> _TO DO_:
Could you copy each line of the entries that contains "strong"?

BEGIN TASK DATA

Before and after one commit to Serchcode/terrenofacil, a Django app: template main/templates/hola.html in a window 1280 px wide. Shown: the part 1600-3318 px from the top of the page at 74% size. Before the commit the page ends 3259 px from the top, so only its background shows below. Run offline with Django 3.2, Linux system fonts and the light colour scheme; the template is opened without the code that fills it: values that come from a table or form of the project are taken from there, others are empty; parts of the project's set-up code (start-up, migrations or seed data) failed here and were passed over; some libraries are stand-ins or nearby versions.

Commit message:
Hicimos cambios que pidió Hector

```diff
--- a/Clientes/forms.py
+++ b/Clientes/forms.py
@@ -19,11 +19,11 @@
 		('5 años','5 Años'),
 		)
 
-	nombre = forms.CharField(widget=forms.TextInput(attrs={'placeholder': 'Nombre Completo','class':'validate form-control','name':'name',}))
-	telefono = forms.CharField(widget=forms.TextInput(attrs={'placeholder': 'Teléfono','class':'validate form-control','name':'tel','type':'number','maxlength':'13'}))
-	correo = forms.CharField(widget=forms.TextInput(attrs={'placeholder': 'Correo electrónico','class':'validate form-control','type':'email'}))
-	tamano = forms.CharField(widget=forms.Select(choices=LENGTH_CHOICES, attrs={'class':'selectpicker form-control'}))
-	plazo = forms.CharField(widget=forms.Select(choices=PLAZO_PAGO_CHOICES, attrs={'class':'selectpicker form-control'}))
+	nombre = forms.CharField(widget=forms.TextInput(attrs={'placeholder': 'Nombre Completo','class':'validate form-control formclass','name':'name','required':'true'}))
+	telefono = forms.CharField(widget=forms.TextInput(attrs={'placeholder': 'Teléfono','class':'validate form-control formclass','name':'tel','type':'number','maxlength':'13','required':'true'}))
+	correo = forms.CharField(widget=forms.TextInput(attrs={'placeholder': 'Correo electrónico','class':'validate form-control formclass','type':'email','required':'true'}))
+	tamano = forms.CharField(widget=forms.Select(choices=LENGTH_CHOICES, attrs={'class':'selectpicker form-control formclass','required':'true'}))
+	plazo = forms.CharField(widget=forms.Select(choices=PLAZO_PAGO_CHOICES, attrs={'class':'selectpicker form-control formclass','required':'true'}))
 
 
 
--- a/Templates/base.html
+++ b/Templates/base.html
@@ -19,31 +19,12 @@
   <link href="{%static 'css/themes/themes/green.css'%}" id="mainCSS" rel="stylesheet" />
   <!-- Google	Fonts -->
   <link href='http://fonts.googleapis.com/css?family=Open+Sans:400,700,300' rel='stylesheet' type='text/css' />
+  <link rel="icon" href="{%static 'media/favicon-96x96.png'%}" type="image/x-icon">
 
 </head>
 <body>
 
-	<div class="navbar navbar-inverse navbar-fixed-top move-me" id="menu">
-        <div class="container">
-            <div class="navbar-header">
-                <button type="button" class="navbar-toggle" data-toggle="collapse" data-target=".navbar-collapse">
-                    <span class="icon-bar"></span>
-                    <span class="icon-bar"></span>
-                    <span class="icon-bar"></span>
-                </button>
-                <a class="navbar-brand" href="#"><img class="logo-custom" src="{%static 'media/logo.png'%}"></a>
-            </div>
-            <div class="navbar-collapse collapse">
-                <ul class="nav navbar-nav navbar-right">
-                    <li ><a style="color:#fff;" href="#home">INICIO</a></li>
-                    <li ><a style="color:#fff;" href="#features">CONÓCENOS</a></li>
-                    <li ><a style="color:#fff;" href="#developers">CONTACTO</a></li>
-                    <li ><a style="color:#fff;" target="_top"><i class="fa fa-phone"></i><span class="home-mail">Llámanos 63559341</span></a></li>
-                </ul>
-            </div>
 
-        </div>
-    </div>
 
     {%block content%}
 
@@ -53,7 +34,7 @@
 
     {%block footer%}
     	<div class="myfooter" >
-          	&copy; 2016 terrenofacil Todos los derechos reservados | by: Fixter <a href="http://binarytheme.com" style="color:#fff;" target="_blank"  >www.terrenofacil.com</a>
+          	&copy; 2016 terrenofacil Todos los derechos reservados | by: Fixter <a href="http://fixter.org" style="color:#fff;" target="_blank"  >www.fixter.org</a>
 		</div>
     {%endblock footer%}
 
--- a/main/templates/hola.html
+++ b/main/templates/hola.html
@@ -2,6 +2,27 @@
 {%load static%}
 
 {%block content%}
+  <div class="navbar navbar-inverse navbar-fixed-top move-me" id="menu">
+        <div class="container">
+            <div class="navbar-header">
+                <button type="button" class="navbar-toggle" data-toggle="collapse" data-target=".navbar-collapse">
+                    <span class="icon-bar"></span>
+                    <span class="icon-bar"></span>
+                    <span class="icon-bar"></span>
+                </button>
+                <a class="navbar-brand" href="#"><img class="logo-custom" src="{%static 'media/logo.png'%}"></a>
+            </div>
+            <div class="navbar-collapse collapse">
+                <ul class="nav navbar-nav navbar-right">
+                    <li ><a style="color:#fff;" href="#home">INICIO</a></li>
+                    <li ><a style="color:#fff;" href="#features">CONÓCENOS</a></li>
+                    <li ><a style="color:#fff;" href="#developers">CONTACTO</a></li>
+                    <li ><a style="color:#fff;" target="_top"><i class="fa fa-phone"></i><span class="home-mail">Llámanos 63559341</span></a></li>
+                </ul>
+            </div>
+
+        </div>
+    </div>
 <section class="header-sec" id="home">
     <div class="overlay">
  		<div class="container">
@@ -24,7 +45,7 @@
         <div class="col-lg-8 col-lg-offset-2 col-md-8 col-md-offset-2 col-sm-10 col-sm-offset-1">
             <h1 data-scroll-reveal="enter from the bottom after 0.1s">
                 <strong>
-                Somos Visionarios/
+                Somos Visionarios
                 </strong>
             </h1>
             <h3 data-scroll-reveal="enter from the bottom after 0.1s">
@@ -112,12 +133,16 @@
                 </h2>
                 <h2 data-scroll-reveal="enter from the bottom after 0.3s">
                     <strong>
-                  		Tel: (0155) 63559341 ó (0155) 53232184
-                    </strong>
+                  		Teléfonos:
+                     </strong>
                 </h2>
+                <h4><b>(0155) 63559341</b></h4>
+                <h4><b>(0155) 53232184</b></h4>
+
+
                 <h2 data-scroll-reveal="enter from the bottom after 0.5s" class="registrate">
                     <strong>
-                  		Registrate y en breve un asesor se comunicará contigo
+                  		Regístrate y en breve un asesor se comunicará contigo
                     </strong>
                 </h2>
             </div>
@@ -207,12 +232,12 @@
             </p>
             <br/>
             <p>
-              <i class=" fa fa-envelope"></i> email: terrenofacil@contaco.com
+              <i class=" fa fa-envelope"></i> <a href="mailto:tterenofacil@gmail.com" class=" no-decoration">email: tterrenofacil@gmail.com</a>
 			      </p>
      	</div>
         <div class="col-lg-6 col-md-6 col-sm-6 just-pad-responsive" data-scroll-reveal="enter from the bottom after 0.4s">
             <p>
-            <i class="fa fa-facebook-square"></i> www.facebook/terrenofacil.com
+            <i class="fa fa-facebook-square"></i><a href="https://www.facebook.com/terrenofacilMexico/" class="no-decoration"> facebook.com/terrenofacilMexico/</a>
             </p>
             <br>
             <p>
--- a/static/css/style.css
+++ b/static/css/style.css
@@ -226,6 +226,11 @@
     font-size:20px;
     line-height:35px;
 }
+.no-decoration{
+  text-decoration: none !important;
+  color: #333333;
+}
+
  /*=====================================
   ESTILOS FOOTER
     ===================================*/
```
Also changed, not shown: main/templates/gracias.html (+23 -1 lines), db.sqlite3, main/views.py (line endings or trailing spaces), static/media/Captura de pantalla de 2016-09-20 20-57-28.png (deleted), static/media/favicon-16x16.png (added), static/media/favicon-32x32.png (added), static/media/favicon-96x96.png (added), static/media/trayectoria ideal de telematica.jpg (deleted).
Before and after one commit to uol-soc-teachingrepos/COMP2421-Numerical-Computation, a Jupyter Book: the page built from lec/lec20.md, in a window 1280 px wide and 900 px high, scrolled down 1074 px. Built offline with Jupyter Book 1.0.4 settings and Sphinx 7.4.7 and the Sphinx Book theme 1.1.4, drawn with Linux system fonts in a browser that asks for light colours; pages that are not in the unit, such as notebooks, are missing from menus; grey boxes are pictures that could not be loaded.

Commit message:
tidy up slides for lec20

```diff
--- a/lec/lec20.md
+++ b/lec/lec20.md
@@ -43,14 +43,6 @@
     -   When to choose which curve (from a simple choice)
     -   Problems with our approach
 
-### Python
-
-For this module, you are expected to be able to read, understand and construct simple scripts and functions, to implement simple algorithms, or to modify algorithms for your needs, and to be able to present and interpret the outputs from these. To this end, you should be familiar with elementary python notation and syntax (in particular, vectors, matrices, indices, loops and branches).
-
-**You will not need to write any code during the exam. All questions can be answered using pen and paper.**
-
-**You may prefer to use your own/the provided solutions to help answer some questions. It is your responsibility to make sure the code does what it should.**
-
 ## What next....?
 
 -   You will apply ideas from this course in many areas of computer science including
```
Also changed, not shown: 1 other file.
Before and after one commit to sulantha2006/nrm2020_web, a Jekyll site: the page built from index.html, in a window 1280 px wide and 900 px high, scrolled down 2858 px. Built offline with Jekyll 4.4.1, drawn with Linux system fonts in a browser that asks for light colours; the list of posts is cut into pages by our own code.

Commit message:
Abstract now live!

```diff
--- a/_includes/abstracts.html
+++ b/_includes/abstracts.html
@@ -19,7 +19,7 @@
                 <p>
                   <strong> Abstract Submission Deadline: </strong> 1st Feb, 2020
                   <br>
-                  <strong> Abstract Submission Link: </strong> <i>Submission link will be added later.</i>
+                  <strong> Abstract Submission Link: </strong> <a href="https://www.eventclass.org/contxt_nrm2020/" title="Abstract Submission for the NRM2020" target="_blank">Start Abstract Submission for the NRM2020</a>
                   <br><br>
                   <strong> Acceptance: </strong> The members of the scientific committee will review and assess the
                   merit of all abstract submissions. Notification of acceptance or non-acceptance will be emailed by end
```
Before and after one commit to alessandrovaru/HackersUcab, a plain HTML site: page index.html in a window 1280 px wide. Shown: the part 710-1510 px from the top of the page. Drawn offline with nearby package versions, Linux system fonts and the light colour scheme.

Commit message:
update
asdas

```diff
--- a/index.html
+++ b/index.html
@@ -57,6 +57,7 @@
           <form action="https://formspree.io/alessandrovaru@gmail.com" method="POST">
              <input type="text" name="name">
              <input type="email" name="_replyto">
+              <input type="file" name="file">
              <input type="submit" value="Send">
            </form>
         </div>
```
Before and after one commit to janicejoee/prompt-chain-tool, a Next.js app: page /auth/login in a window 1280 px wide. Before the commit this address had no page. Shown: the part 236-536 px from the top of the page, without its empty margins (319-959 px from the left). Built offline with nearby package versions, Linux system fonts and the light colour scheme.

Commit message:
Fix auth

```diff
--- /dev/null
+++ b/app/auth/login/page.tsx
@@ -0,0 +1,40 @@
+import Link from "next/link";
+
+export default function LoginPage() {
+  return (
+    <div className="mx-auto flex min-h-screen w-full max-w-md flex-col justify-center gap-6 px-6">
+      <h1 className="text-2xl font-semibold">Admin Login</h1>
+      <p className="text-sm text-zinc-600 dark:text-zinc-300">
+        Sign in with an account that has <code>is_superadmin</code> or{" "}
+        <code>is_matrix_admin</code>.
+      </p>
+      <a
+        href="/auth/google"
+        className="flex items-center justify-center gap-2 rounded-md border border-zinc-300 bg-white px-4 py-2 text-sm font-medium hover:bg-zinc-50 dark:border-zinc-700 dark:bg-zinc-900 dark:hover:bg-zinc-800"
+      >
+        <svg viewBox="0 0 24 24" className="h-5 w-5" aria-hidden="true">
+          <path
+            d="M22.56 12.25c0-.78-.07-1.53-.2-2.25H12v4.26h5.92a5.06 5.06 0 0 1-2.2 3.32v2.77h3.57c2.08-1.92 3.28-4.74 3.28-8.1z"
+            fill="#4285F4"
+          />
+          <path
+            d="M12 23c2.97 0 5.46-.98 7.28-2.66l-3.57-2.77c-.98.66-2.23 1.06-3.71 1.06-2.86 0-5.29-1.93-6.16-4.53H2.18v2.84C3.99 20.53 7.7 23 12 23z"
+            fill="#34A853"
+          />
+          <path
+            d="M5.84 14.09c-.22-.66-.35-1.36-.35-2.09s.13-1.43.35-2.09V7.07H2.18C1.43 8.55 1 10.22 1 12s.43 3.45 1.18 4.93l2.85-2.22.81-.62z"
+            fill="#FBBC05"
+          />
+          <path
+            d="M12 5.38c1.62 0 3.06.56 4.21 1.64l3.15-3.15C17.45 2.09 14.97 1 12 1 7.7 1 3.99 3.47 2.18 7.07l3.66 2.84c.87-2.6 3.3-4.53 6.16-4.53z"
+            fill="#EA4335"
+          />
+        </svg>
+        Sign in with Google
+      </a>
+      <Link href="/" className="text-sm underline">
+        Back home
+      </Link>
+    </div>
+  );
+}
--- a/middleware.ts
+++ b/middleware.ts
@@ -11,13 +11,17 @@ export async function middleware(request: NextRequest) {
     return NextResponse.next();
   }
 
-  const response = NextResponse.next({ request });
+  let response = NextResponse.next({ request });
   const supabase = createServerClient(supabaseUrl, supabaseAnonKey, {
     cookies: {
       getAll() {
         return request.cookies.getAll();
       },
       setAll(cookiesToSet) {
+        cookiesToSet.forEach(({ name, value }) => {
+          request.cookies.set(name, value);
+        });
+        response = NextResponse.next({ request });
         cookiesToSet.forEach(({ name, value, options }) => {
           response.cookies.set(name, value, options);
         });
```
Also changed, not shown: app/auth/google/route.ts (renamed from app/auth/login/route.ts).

END TASK DATA

> _ANSWER TO THE EXERCISE_:
                 <strong>
                 </strong>
                     <strong>
-                    </strong>
+                     </strong>
                     <strong>
                     </strong>
                   <strong> Abstract Submission Deadline: </strong> 1st Feb, 2020
-                  <strong> Abstract Submission Link: </strong> <i>Submission link will be added later.</i>
+                  <strong> Abstract Submission Link: </strong> <a href="https://www.eventclass.org/contxt_nrm2020/" title="Abstract Submission for the NRM2020" target="_blank">Start Abstract Submission for the NRM2020</a>
                   <strong> Acceptance: </strong> The members of the scientific committee will review and assess the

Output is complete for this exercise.